It’s clear that Microsoft stands to benefit hugely from moving us from traditional software acquisition models to a subscription-based approach. More consistent, predictable revenue streams are an obvious outcome.
More importantly, enterprises that have traditionally found numerous reasons to delay upgrades to their on-premise software will now be updated and upgraded automatically, bringing new features and capabilities faster to business users. This means that users won’t be stuck in the past (I still see far too many desktops running Windows XP and Office 2003), angry that their tools can’t do what they need them to do.
I’ve seen a lot of organizations decide “Microsoft’s stack can’t deliver x” when the reality was that it could, but not when they were stuck with years’ or decade’s old versions and corporate/IT inertia that prevented progress on that stack. Now, businesses will get given features, fast, which will increase satisfaction and loyalty (“stickiness”) and decrease losses to competing options.
Speaking of new features, Microsoft announced today that Yammer will be available today for Enterprise plans of Office 365, and that by June we’ll be getting Lync-Skype integration for presence, IM, and voice. A major update in four months is impressive! Not quite the 90-day cadence touted at the SharePoint Conference, but darned impressive and probably more palatable for customers.

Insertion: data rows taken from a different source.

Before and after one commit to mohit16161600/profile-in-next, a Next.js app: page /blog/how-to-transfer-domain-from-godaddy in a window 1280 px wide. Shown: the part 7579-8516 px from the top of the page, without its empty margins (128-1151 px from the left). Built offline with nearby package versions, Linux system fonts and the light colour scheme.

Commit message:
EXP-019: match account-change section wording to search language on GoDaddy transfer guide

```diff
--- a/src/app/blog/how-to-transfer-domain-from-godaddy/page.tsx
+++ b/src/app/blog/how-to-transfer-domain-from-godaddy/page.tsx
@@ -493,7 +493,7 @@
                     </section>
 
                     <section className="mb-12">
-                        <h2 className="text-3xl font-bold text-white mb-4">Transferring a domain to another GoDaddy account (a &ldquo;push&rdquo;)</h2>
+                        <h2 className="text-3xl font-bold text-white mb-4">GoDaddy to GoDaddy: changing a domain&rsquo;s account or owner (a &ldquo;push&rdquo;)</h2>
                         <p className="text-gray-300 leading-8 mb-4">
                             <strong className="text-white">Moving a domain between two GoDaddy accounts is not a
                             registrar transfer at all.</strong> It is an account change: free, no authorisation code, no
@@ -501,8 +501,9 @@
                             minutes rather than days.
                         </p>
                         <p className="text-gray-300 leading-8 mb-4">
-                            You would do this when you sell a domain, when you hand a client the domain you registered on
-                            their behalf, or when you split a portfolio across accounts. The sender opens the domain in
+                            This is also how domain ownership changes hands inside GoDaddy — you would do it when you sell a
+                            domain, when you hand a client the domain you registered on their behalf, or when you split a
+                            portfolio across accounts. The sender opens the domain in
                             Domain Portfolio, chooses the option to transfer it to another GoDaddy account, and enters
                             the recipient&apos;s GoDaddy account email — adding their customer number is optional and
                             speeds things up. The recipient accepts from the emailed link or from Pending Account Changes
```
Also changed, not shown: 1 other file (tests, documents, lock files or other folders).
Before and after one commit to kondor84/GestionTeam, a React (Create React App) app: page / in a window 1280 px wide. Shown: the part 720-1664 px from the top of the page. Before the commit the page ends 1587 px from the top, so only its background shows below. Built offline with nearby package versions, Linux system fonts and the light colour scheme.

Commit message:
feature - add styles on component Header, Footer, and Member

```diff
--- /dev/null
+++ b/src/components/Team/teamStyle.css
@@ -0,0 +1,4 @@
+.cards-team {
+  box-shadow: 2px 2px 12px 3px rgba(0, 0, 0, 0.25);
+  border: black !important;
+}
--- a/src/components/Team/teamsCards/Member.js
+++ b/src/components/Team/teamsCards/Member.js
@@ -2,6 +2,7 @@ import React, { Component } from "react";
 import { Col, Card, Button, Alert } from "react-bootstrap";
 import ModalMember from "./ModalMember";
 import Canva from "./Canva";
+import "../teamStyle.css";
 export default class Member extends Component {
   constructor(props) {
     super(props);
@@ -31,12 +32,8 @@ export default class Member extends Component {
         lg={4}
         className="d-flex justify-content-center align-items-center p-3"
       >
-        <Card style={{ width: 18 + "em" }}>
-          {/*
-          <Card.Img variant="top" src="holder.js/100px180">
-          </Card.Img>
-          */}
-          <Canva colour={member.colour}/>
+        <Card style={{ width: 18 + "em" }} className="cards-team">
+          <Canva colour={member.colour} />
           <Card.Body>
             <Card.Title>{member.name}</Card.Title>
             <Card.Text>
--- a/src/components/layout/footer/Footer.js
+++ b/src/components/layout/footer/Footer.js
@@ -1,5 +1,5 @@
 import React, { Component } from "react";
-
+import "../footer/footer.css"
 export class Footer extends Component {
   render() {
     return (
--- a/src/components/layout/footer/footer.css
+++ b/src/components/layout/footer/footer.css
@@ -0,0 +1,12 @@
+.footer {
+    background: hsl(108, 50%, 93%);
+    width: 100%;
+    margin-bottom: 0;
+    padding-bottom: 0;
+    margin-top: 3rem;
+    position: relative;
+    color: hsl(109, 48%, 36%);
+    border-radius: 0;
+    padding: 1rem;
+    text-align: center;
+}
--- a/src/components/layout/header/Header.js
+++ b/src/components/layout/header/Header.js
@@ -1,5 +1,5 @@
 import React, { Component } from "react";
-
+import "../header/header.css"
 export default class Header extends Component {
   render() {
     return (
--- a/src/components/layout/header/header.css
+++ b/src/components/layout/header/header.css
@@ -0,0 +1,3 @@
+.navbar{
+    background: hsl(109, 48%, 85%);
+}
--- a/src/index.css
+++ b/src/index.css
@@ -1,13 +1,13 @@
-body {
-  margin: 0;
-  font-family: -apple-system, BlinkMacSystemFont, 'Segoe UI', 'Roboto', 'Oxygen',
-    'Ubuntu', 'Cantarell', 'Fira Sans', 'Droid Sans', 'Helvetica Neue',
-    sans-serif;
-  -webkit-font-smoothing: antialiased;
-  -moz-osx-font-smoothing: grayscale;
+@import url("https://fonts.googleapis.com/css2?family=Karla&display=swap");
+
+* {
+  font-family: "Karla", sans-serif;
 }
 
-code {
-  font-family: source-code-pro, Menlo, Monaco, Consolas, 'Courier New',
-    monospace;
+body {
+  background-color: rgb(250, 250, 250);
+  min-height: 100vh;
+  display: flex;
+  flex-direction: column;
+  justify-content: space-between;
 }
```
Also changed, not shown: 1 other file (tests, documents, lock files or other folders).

To get us to their new world, Microsoft’s pricing is extremely aggressive. For larger enterprises with existing agreements with Microsoft, a few dollars per user per month. This will be more than recouped, as an investment, with decreased time spent by IT testing, validating, and upgrading versions, patching servers, etc.
And it becomes an operational, rather than capital expense, which will align better with business cycles and activities. This, too, will be good for Microsoft and its relationships with customers.
It’s now a cloud-first universe that we’ll inevitably be drawn into.
OFFICE 365 is a release that changes the role of IT: Business First
Office 365 delivers some extraordinary new capabilities and functionality for businesses and business users.
I’ve been working in the new version of Office 365 since its preview in July and I’ve been truly impressed—much more than I expected to be—with the experience. It’s darned peppy, performance-wise, and it immediately enables features that my business would not have had the human bandwidth to evaluate or deploy on our own.
Sure, most or all of that functionality can be delivered by on-premise deployments of Exchange, Lync, and Office, but at what cost from a money, time, and resource-drain perspective?
All of this is a big benefit to businesses if they let it be.
What Does Office 365 Mean for IT?
Some of the major blockers I’ve seen that have prevented IT from being able to deliver what their business really need have been removed by this version of Office 365. IT can, and should, now be empowered by Office 365 to focus on solving business problems with technology: finding the right combination of apps, services, platforms and connections that solve real problems, rather than being consumed with software deployment and patching and compatibility checking.
It’s now a business-first, rather than technology-first, universe for the core stack of software that most businesses rely on every day.
Next week, I will pivot the discussion about Office 365 and share the guidance I find resonating with customers, large and small, across industries and geographies.